- **THE TASK**:
Find the word "const" in the records and copy every line where it occurs.

- **GIVEN INFORMATION**:
####################

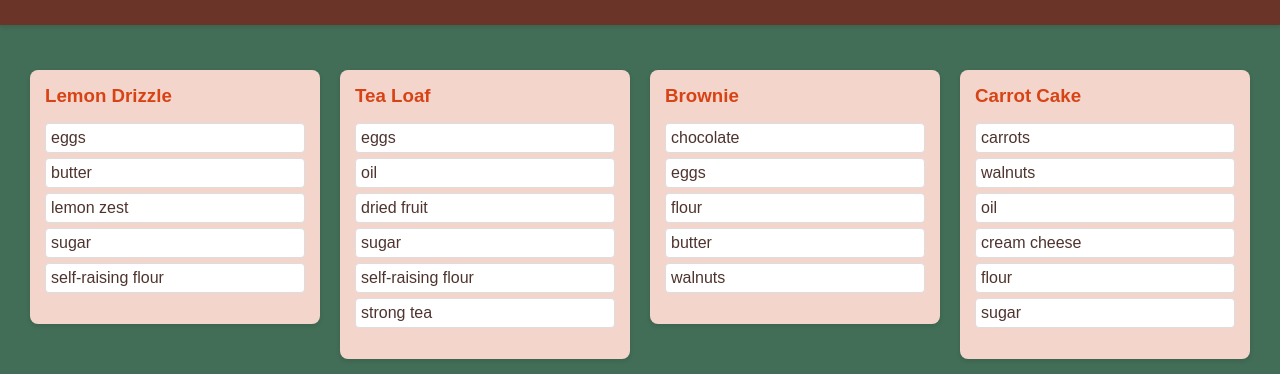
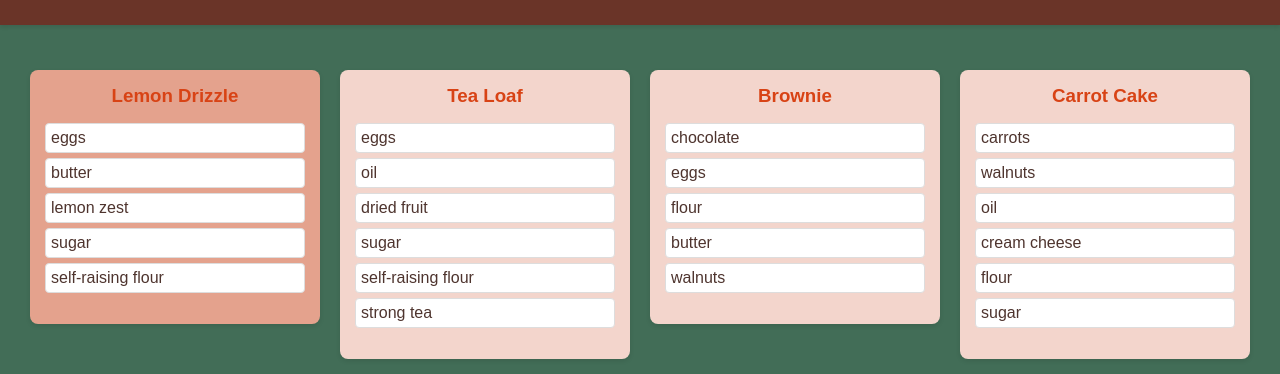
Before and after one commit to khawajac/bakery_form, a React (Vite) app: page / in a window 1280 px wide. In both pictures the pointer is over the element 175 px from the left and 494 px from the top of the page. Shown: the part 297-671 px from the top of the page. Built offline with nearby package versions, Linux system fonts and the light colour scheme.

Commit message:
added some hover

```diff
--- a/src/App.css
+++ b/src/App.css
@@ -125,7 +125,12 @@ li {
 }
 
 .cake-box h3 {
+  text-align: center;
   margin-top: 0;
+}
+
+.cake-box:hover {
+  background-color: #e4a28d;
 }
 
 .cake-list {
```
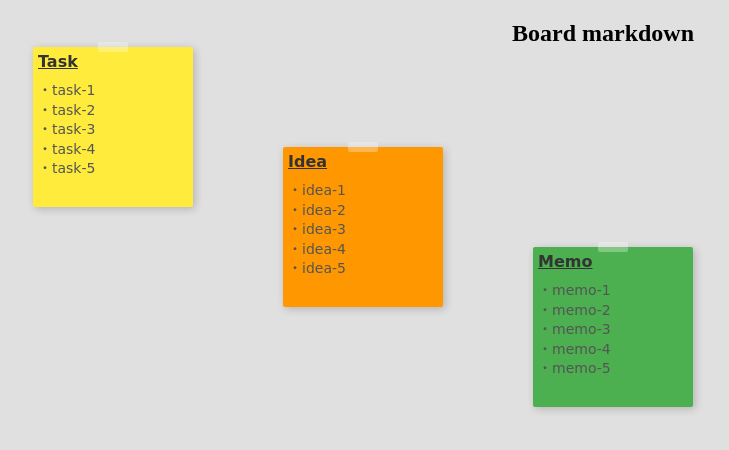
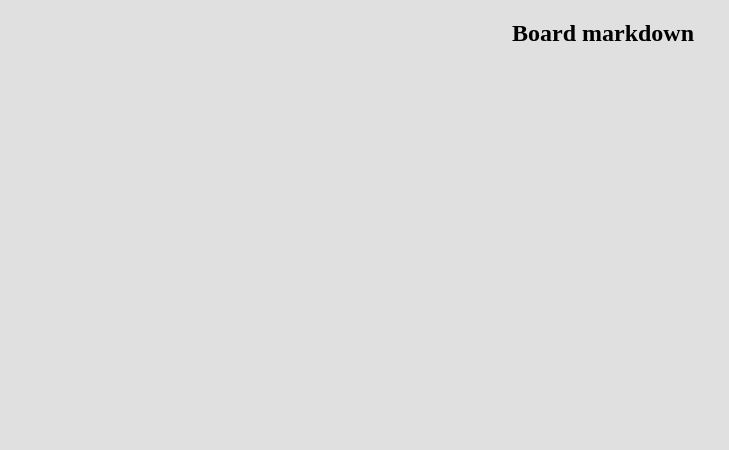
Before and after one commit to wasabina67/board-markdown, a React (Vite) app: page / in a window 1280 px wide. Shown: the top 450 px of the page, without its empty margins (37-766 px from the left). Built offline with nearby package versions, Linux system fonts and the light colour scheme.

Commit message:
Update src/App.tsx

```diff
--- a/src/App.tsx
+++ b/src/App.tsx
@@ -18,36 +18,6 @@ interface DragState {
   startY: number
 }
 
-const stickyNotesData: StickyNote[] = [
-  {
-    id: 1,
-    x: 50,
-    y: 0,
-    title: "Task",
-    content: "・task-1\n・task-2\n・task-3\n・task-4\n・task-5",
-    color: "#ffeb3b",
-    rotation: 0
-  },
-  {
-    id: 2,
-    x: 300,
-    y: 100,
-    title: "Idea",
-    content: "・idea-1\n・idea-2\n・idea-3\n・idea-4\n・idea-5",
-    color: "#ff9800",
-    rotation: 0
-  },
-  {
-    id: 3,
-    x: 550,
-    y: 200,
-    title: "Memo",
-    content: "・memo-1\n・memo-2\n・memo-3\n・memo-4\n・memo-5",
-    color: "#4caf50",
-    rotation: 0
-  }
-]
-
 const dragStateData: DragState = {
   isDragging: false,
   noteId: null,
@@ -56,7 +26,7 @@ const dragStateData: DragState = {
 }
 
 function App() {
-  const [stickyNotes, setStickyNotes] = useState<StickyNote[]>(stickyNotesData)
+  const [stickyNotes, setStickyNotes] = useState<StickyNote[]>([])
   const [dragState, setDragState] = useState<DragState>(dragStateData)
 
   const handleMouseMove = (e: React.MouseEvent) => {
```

####################

- **EXERCISE SOLUTION**:
-const stickyNotesData: StickyNote[] = [
 const dragStateData: DragState = {
@@ -56,7 +26,7 @@ const dragStateData: DragState = {
-  const [stickyNotes, setStickyNotes] = useState<StickyNote[]>(stickyNotesData)
+  const [stickyNotes, setStickyNotes] = useState<StickyNote[]>([])
   const [dragState, setDragState] = useState<DragState>(dragStateData)
   const handleMouseMove = (e: React.MouseEvent) => {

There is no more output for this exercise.